*** Block opens ***

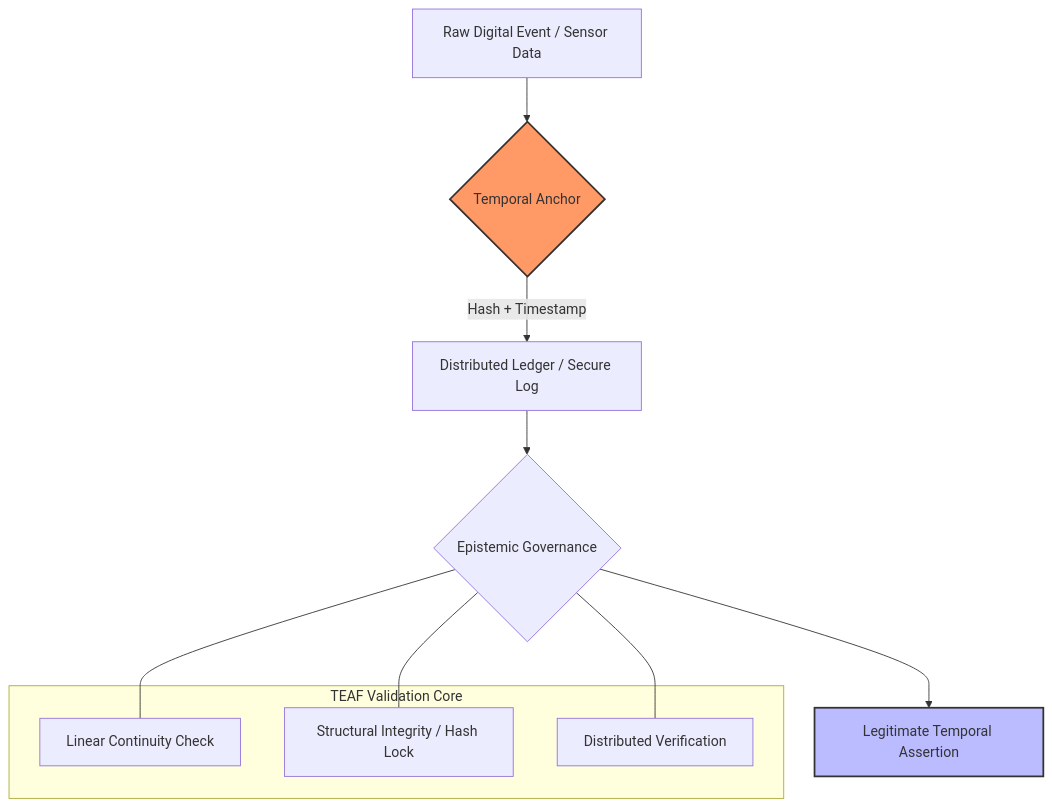
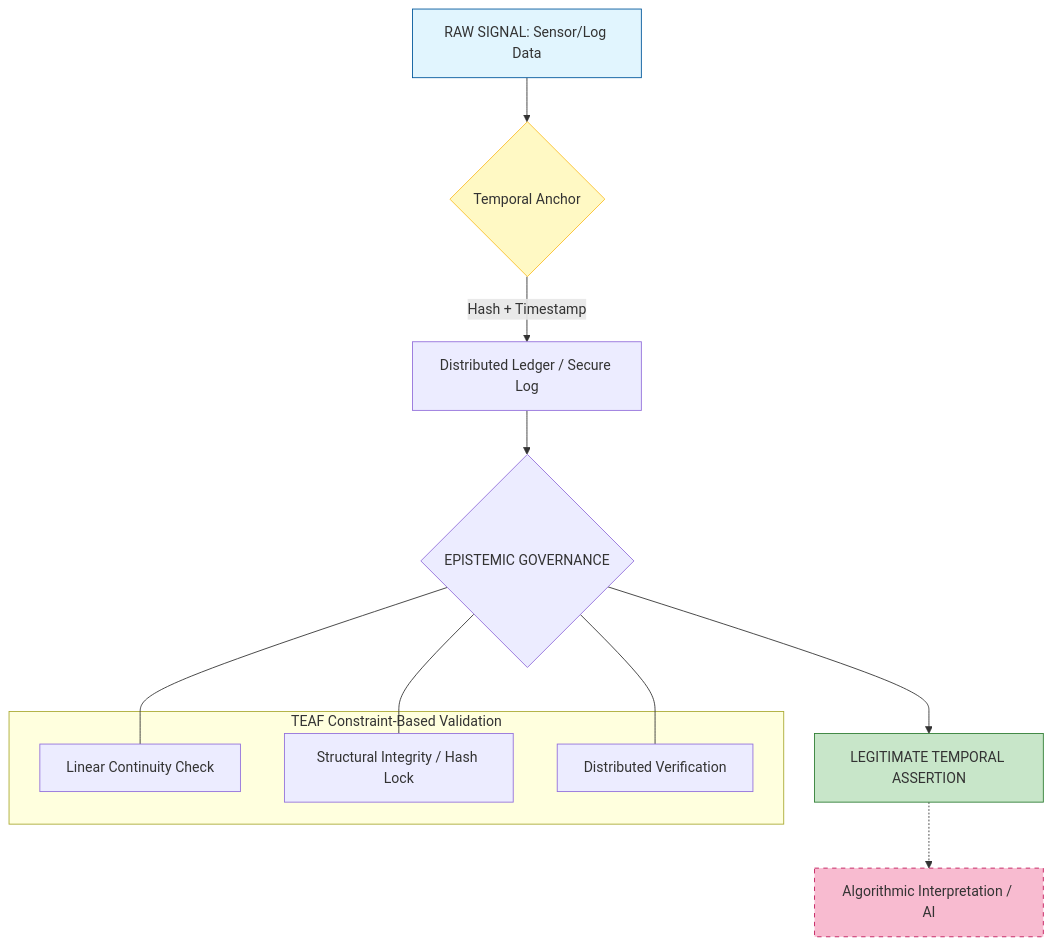
Before and after one commit to AngelDesire23/Temporal-Event-Assertion-Framework: the diagram in README.md, drawn with Mermaid.

````diff
--- a/README.md
+++ b/README.md
@@ -22,21 +22,28 @@
 ```mermaid
 graph TD
-    Data[Raw Digital Event / Sensor Data] --> Anchor{Temporal Anchor}
+    %% Layer 1: The Input
+    Signal[RAW SIGNAL: Sensor/Log Data] --> Anchor{Temporal Anchor}
+    
+    %% Layer 2: The Assertion Core
     Anchor -->|Hash + Timestamp| Chain[Distributed Ledger / Secure Log]
-    Chain --> Governance{Epistemic Governance}
+    Chain --> Governance{EPISTEMIC GOVERNANCE}
     
-    subgraph "TEAF Validation Core"
+    subgraph "TEAF Constraint-Based Validation"
     V1[Linear Continuity Check]
     V2[Structural Integrity / Hash Lock]
     V3[Distributed Verification]
     end
     
     Governance --- V1
     Governance --- V2
     Governance --- V3
     
-    Governance --> Result[Legitimate Temporal Assertion]
-    
-    style Anchor fill:#f96,stroke:#333,stroke-width:2px
-    style Result fill:#bbf,stroke:#333,stroke-width:2px
+    %% Layer 3: The Output & Separation
+    Governance --> Assertion[LEGITIMATE TEMPORAL ASSERTION]
+    Assertion -.-> Interpretation[Algorithmic Interpretation / AI]
+
+    style Signal fill:#e1f5fe,stroke:#01579b
+    style Anchor fill:#fff9c4,stroke:#fbc02d
+    style Assertion fill:#c8e6c9,stroke:#2e7d32
+    style Interpretation fill:#f8bbd0,stroke:#c2185b,stroke-dasharray: 5 5
 ```
````
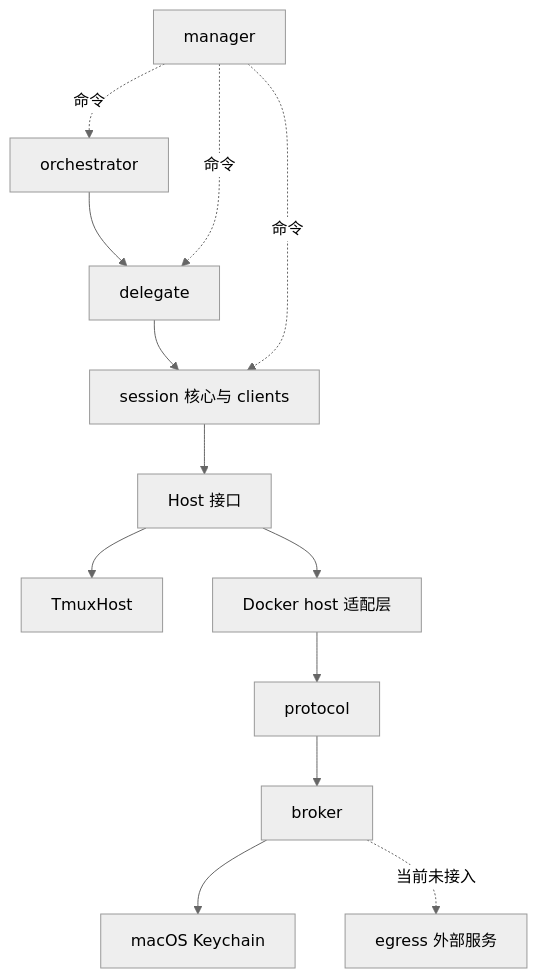
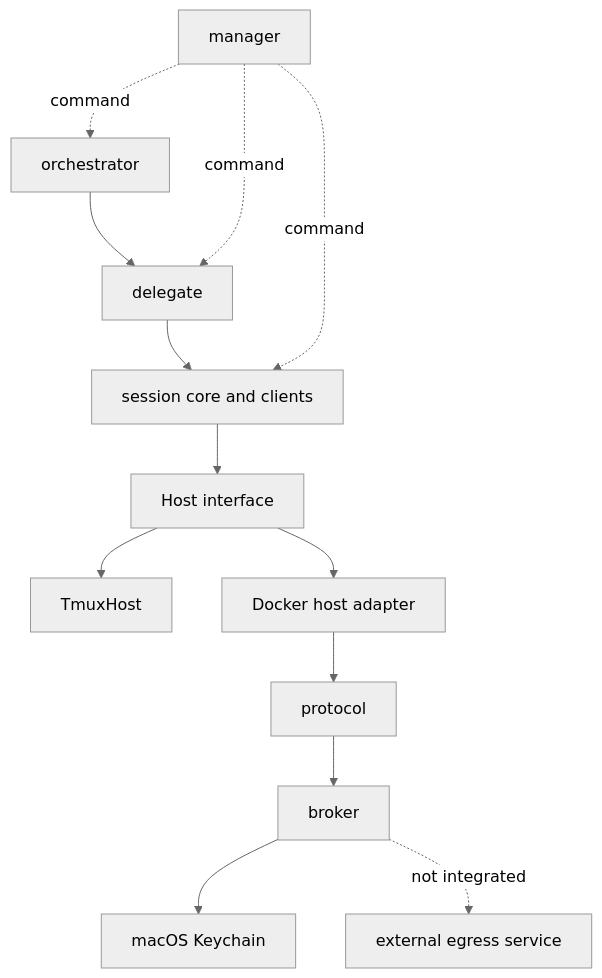
One commit to windroc-labs/ensemble changed the second of 2 diagrams in docs/architecture.md. Above: the diagram before and after it, drawn with Mermaid (neutral theme). The commit also changed other lines of this file and 1 other file, not shown here.

````diff
--- a/docs/architecture.md
+++ b/docs/architecture.md
@@ -115,14 +118,14 @@
 ```mermaid
 flowchart TB
-  M[manager] -. 命令 .-> O[orchestrator]
-  O --> D[delegate] --> S[session 核心与 clients]
-  M -. 命令 .-> D
-  M -. 命令 .-> S
-  S --> H[Host 接口]
+  M[manager] -. command .-> O[orchestrator]
+  O --> D[delegate] --> S[session core and clients]
+  M -. command .-> D
+  M -. command .-> S
+  S --> H[Host interface]
   H --> T[TmuxHost]
-  H --> A[Docker host 适配层]
+  H --> A[Docker host adapter]
   A --> P[protocol]
   P --> B[broker]
   B --> K[macOS Keychain]
-  B -. 当前未接入 .-> E[egress 外部服务]
+  B -. not integrated .-> E[external egress service]
 ```
````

*** Block closes ***

▸ PROBLEM STATEMENT
Reproduce every line of the records containing the string "fill".

▸ RESULT
-    style Anchor fill:#f96,stroke:#333,stroke-width:2px
-    style Result fill:#bbf,stroke:#333,stroke-width:2px
+    style Signal fill:#e1f5fe,stroke:#01579b
+    style Anchor fill:#fff9c4,stroke:#fbc02d
+    style Assertion fill:#c8e6c9,stroke:#2e7d32
+    style Interpretation fill:#f8bbd0,stroke:#c2185b,stroke-dasharray: 5 5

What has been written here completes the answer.